The primary reason is that the strong cherry flavor seems to make up for the artificial sweeter, resulting in a less diet-feeling experience. Coke may have tried to achieve the balance of cherry with the other flavors in the full sugar version, but it was the wrong call in the diet version.

My hopes for a new go-to diet drink were dashed as abruptly as Winston’s fleeting happiness before the novel’s climax. Sprite Cherry might end up with more staying power, as an enjoyable but not radically different option (Ministry of Plenty approved!)

As for me, I’ll go back to dreaming about my soft drink “dark haired girl” – when Coke decides to add Mango, Watermelon, Pomegranate, and Chocolate options to the Freestyle – or my “Golden Country” – a Pepsi Spire machine near my home.

(Nutrition Facts – 20 fl ounces – Sprite Cherry – 200 calories, 0 grams of fat, 110 milligrams of sodium, 55 grams of carbohydrates, 54 grams of sugar, and 0 grams of protein. Sprite Cherry Zero – 0 calories, 0 grams of fat, 55 milligrams of sodium, less than 1 gram of carbohydrates, and 0 grams of protein.)

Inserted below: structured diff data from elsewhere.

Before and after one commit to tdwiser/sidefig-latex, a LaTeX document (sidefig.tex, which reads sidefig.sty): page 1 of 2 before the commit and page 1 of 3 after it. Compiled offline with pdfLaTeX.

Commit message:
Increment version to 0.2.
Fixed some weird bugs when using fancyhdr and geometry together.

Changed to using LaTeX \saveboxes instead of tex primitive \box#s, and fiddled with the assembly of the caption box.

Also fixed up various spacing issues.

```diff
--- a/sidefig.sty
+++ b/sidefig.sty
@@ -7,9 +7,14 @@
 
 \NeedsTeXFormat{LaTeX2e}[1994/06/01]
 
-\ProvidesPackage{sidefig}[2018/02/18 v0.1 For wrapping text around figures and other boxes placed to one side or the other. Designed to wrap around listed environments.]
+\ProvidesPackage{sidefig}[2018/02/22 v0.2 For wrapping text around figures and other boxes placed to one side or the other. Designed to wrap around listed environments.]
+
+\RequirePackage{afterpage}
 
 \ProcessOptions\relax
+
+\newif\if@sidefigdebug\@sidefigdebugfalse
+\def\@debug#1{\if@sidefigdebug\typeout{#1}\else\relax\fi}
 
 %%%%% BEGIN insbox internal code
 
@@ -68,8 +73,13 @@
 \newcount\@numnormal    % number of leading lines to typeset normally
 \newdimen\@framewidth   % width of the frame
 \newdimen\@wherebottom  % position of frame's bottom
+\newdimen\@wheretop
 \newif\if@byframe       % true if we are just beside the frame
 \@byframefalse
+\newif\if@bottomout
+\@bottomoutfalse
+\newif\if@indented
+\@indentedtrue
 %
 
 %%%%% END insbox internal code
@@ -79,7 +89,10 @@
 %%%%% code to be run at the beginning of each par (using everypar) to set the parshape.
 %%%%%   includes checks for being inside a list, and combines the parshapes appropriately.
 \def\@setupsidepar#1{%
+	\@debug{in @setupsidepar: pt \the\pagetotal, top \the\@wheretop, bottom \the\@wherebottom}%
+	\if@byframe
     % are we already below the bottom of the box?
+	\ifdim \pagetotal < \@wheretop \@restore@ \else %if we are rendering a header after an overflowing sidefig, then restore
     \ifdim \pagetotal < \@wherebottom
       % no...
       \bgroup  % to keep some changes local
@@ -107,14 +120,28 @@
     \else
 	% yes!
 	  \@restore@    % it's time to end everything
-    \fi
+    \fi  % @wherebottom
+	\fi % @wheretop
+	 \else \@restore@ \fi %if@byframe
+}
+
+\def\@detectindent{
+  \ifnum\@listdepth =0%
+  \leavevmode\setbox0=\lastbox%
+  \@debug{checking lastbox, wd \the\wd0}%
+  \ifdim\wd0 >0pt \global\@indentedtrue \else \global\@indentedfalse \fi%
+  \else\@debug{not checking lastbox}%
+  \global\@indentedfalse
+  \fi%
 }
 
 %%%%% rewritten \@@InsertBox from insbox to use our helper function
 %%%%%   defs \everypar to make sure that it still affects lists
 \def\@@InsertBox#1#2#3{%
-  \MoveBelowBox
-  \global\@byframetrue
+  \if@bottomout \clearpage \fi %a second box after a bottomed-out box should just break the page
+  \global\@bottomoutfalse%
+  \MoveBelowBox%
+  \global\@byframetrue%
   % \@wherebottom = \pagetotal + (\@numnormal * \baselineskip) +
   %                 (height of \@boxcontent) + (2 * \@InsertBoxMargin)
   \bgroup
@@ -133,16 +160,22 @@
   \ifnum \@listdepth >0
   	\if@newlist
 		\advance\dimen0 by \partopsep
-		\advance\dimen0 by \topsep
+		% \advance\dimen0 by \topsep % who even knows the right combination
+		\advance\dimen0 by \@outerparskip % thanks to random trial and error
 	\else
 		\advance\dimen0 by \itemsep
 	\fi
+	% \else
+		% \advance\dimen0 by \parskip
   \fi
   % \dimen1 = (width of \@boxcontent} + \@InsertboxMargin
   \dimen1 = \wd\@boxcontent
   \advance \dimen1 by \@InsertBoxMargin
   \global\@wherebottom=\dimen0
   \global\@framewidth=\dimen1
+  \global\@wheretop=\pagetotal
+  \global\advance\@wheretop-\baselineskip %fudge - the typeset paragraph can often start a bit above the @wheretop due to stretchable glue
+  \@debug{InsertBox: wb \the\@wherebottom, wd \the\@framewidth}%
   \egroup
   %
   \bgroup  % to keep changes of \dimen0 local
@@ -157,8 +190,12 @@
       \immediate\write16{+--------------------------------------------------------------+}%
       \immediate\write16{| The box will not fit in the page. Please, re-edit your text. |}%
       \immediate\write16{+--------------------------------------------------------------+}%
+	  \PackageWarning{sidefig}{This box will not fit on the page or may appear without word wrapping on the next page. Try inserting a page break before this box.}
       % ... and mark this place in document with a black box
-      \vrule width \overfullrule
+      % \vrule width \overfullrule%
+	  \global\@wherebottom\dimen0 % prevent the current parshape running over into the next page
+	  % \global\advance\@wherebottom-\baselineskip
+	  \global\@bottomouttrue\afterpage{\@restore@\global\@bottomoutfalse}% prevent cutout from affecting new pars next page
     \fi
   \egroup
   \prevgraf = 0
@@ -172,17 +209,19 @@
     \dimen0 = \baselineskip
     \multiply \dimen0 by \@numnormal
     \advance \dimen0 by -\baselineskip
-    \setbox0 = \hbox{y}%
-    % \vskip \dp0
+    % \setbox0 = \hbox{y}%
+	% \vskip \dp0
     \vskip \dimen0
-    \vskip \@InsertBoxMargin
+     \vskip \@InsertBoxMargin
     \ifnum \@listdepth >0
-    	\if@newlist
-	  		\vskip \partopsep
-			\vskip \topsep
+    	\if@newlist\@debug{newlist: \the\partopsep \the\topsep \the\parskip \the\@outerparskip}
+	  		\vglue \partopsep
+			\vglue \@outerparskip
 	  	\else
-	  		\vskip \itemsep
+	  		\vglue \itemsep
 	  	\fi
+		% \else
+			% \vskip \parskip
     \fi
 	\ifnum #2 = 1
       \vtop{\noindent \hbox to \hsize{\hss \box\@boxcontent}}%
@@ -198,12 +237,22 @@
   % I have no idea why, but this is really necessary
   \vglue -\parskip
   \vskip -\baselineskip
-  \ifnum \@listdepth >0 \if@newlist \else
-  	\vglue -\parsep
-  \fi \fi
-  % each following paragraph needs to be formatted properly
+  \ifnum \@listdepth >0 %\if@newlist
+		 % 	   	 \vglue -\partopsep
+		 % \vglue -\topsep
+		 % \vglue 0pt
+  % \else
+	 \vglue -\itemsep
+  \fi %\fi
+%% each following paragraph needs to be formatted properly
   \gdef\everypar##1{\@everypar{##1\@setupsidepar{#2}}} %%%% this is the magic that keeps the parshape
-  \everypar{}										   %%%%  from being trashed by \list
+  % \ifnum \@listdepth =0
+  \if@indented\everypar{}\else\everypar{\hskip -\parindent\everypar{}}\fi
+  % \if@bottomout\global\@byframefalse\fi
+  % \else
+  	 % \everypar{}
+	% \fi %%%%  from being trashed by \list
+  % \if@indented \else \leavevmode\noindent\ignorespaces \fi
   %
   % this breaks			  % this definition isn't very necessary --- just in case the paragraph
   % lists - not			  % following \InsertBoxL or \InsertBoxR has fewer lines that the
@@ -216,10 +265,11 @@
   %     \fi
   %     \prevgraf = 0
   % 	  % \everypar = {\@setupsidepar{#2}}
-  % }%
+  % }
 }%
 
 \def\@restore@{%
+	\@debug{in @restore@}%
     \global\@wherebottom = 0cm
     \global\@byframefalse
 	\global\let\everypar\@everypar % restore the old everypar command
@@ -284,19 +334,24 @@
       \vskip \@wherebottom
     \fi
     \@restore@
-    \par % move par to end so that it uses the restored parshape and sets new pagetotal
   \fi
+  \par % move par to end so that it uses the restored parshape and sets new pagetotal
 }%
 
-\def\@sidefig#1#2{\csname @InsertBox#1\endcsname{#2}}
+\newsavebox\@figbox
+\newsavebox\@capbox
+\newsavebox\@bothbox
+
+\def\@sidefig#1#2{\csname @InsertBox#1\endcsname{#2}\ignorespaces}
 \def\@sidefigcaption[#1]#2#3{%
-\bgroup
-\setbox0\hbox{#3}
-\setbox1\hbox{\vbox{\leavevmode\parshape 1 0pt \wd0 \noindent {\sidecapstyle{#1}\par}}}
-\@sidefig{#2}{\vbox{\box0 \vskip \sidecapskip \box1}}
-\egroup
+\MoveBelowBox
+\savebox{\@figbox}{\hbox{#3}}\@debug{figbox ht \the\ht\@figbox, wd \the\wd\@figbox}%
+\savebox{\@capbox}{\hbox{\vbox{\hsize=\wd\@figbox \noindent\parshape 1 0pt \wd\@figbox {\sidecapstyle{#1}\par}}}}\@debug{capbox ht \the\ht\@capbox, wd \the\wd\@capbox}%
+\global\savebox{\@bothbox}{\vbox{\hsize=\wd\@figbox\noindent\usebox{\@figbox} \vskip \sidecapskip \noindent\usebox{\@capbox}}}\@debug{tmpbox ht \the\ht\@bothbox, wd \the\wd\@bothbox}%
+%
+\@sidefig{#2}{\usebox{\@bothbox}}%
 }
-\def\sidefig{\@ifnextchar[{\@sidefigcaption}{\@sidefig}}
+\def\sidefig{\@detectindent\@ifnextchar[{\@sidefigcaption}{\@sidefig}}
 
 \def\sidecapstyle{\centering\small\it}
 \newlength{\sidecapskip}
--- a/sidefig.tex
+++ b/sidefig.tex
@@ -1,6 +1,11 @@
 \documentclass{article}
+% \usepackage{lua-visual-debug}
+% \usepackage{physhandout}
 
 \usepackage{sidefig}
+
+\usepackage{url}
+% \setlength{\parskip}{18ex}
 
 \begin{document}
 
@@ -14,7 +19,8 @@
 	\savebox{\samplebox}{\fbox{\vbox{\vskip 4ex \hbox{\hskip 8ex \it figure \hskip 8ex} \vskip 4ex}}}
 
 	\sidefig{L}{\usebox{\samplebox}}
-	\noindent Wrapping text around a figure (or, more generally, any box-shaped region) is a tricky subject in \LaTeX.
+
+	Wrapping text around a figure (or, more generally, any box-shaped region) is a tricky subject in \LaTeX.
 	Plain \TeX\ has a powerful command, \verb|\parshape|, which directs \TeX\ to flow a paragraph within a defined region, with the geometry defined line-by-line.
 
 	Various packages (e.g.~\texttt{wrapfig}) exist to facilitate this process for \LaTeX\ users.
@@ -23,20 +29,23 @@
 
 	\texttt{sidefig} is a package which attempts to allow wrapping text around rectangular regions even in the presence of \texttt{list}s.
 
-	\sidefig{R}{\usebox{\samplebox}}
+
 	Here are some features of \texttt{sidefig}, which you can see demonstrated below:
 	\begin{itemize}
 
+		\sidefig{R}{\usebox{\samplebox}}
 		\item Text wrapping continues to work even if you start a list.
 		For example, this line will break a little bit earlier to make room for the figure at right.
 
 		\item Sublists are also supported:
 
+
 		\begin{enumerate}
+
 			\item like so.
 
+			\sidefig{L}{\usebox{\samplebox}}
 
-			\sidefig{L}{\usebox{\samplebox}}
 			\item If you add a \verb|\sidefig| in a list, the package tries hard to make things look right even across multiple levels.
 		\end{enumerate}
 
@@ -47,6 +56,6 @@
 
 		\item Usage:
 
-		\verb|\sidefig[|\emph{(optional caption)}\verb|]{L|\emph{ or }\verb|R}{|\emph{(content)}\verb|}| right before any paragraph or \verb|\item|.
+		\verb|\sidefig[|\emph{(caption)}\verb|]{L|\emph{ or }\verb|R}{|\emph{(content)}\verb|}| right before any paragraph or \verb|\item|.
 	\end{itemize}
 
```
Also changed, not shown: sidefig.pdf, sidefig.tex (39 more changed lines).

Purchased Price: 2 for $3.50
Size: 20 oz. bottles
Purchased at: Wawa
Rating: 8 out of 10 (Sprite Cherry)
Rating: 5 out of 10 (Sprite Cherry Zero)
Pros: Freestyle feedback leading the R&D process. Balanced Cherry hit of Sprite Cherry. Brave New World. Fahrenheit 451. It Can’t Happen Here.
Cons: Not enough cherry “umph” in Sprite Cherry Zero. Uber-safe options coming from the Freestyle (no Grape Mello Yello?). The Pepsi Spire locator map that indicates a Subway next door to where I work in Delaware that is actually in Saskatchewan.